Exercise objective:
Search the entries for the word "data" and return every line where it is found.

Input for this task:
+ + + + + + +

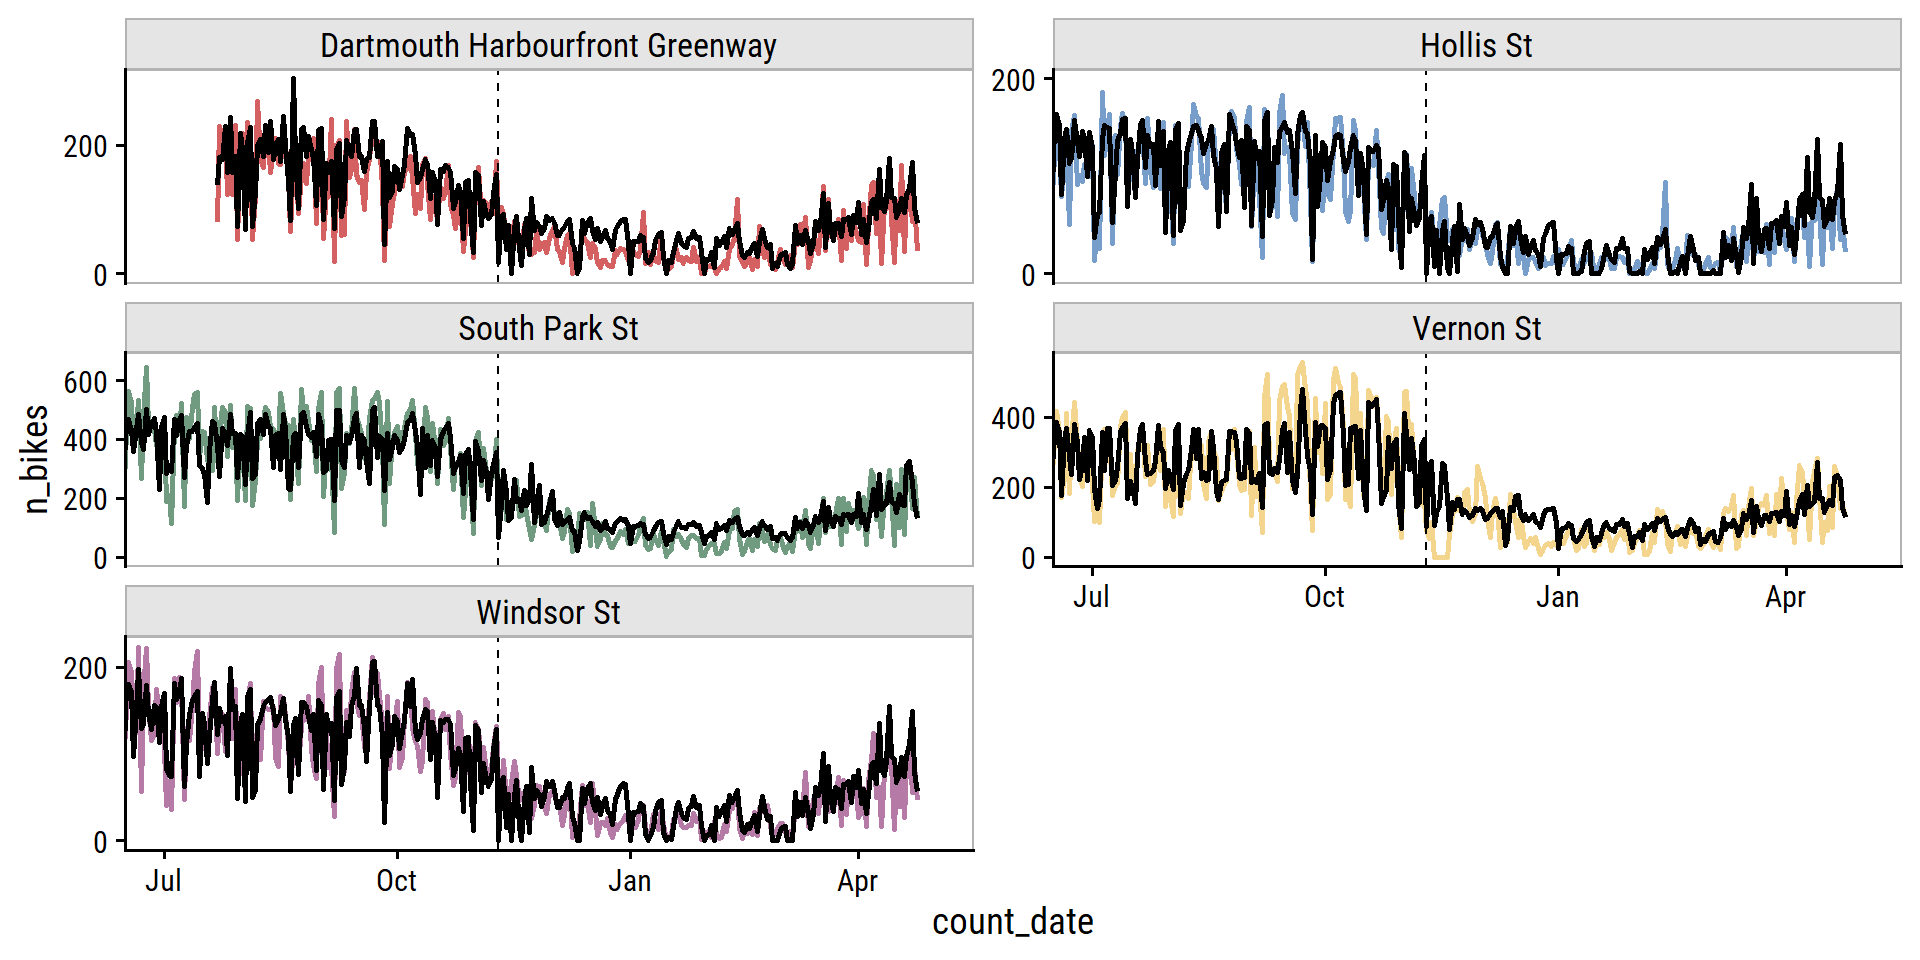
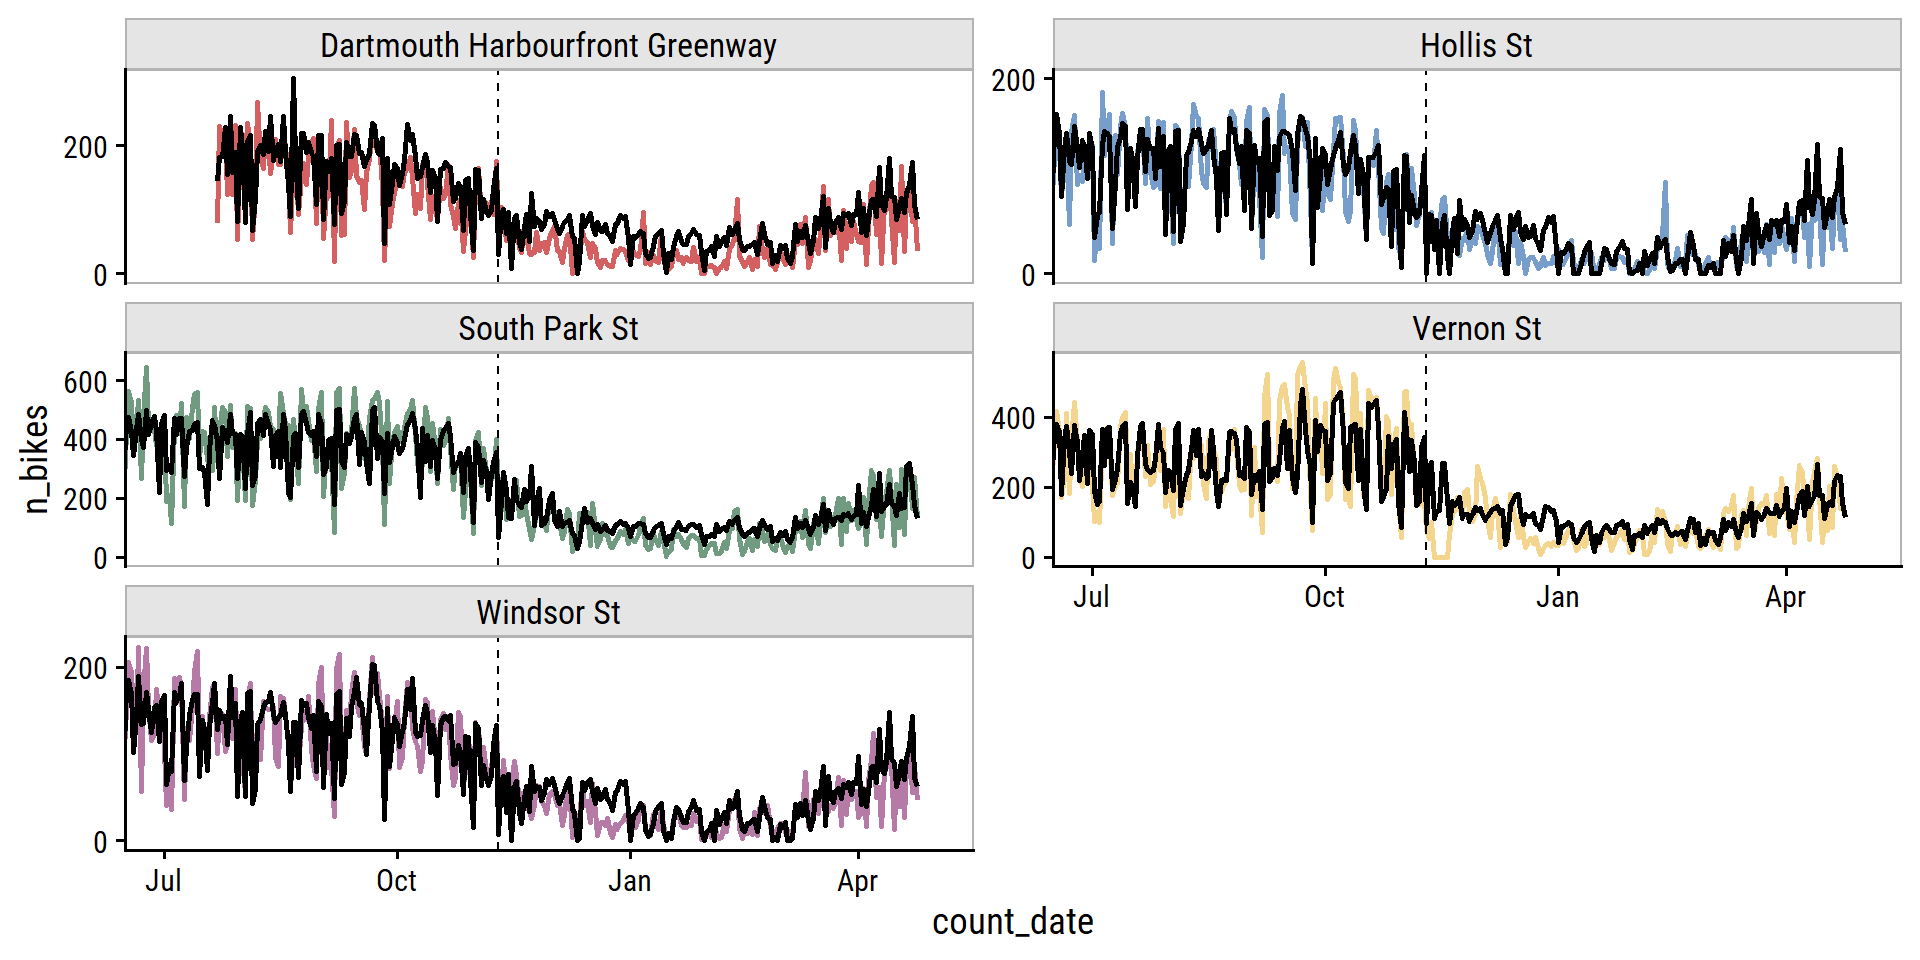
Trying to get slide numbers working

diff --git a/slides/hfx-bike-ridership.html b/slides/hfx-bike-ridership.html
@@ -427,7 +427,7 @@
 <p><img data-src="images/permanent-zelt.png"></p>
 </div><div class="column fragment" style="width:50%;">
 <ul>
-<li>Starting in 2020, the city made bike counter data available via their open data platform</li>
+<li>A few years ago, the city made bike counter data available via their open data platform</li>
 </ul>
 <p><img data-src="images/halifax-open-data-bikes.PNG"></p>
 </div>
@@ -2401,7 +2401,7 @@ NA
 <section id="metrics" class="slide level2">
 <h2>Metrics</h2>
 <ul>
-<li>Mean absolute squared error<sup>1</sup></li>
+<li>Mean absolute scaled error<sup>1</sup></li>
 </ul>
 <p><span class="math display">\[
 q_t = \frac{y_t - \hat{y}_t}{\frac{1}{n-1} \sum_{i=2}^n |y_i - y_{i-1} |} = \frac{\text{model error}}{\text{mean naive forecast error}}
@@ -3087,7 +3087,7 @@ estimate
 rmse
 </td>
 <td style="text-align:right;">
-42.6400
+42.8100
 </td>
 </tr>
 <tr>
@@ -3095,7 +3095,7 @@ rmse
 mase
 </td>
 <td style="text-align:right;">
-0.7039
+0.7117
 </td>
 </tr>
 </tbody>
@@ -3220,7 +3220,7 @@ n_bikes
 0
 </td>
 <td style="text-align:right;">
-89.4
+109.9
 </td>
 </tr>
 <tr>
@@ -3231,7 +3231,7 @@ n_bikes
 0
 </td>
 <td style="text-align:right;">
-125.7
+131.4
 </td>
 </tr>
 <tr>
@@ -3242,7 +3242,7 @@ n_bikes
 0
 </td>
 <td style="text-align:right;">
-141.8
+134.0
 </td>
 </tr>
 <tr>
@@ -3253,7 +3253,7 @@ n_bikes
 0
 </td>
 <td style="text-align:right;">
-268.6
+268.7
 </td>
 </tr>
 <tr>
@@ -3264,7 +3264,7 @@ n_bikes
 0
 </td>
 <td style="text-align:right;">
-262.1
+267.2
 </td>
 </tr>
 <tr>
@@ -3275,7 +3275,7 @@ n_bikes
 0
 </td>
 <td style="text-align:right;">
-166.4
+161.1
 </td>
 </tr>
 </tbody>
@@ -3341,8 +3341,9 @@ n_bikes
 <span id="cb73-3"><a href="#cb73-3"></a>  <span class="fu">geom_vline</span>(<span class="at">xintercept =</span> <span class="fu">as.Date</span>(<span class="st">"2021-11-23"</span>), <span class="at">lty =</span> <span class="dv">2</span>, <span class="at">size =</span> <span class="dv">1</span>) <span class="sc">+</span></span>
 <span id="cb73-4"><a href="#cb73-4"></a>  <span class="fu">expand_limits</span>(<span class="at">y =</span> <span class="fu">c</span>(<span class="dv">0</span>, <span class="dv">200</span>)) <span class="sc">+</span></span>
 <span id="cb73-5"><a href="#cb73-5"></a>  <span class="fu">theme_td</span>(<span class="at">base_size =</span> <span class="dv">25</span>) <span class="sc">+</span></span>
-<span id="cb73-6"><a href="#cb73-6"></a>  <span class="fu">facet_wrap</span>(<span class="sc">~</span> site_name, <span class="at">ncol =</span> <span class="dv">2</span>) <span class="sc">+</span></span>
-<span id="cb73-7"><a href="#cb73-7"></a>  <span class="fu">theme</span>(<span class="at">legend.position =</span> <span class="st">"none"</span>)</span></code><button title="Copy to Clipboard" class="code-copy-button"><i class="bi"></i></button></pre></div>
+<span id="cb73-6"><a href="#cb73-6"></a>  <span class="fu">facet_wrap</span>(<span class="sc">~</span> site_name, <span class="at">ncol =</span> <span class="dv">2</span>, <span class="at">scales =</span> <span class="st">"free_y"</span>) <span class="sc">+</span></span>
+<span id="cb73-7"><a href="#cb73-7"></a>  <span class="fu">theme</span>(<span class="at">legend.position =</span> <span class="st">"none"</span>) <span class="sc">+</span></span>
+<span id="cb73-8"><a href="#cb73-8"></a>  <span class="fu">add_facet_borders</span>()</span></code><button title="Copy to Clipboard" class="code-copy-button"><i class="bi"></i></button></pre></div>
 </details>
 <div class="cell-output-display">
 <div class="quarto-figure quarto-figure-center">
@@ -3468,10 +3469,10 @@ Dartmouth Harbourfront Greenway
 30
 </td>
 <td style="text-align:right;">
-116.4
+125.3
 </td>
 <td style="text-align:right;">
-42.4
+50.3
 </td>
 </tr>
 <tr>
@@ -3482,10 +3483,10 @@ Hollis St
 19
 </td>
 <td style="text-align:right;">
-71.6
+75.6
 </td>
 <td style="text-align:right;">
-3.6
+10.2
 </td>
 </tr>
 <tr>
@@ -3496,10 +3497,10 @@ South Park St
 59
 </td>
 <td style="text-align:right;">
-314.9
+307.4
 </td>
 <td style="text-align:right;">
-192.0
+177.8
 </td>
 </tr>
 <tr>
@@ -3510,10 +3511,10 @@ Vernon St
 133
 </td>
 <td style="text-align:right;">
-164.3
+170.1
 </td>
 <td style="text-align:right;">
-85.7
+92.9
 </td>
 </tr>
 <tr>
@@ -3524,10 +3525,10 @@ Windsor St
 26
 </td>
 <td style="text-align:right;">
-84.4
+85.5
 </td>
 <td style="text-align:right;">
-13.6
+16.6
 </td>
 </tr>
 </tbody>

+ + + + + + +

Your response:
 <p><img data-src="images/permanent-zelt.png"></p>
-<li>Starting in 2020, the city made bike counter data available via their open data platform</li>
+<li>A few years ago, the city made bike counter data available via their open data platform</li>
 <p><img data-src="images/halifax-open-data-bikes.PNG"></p>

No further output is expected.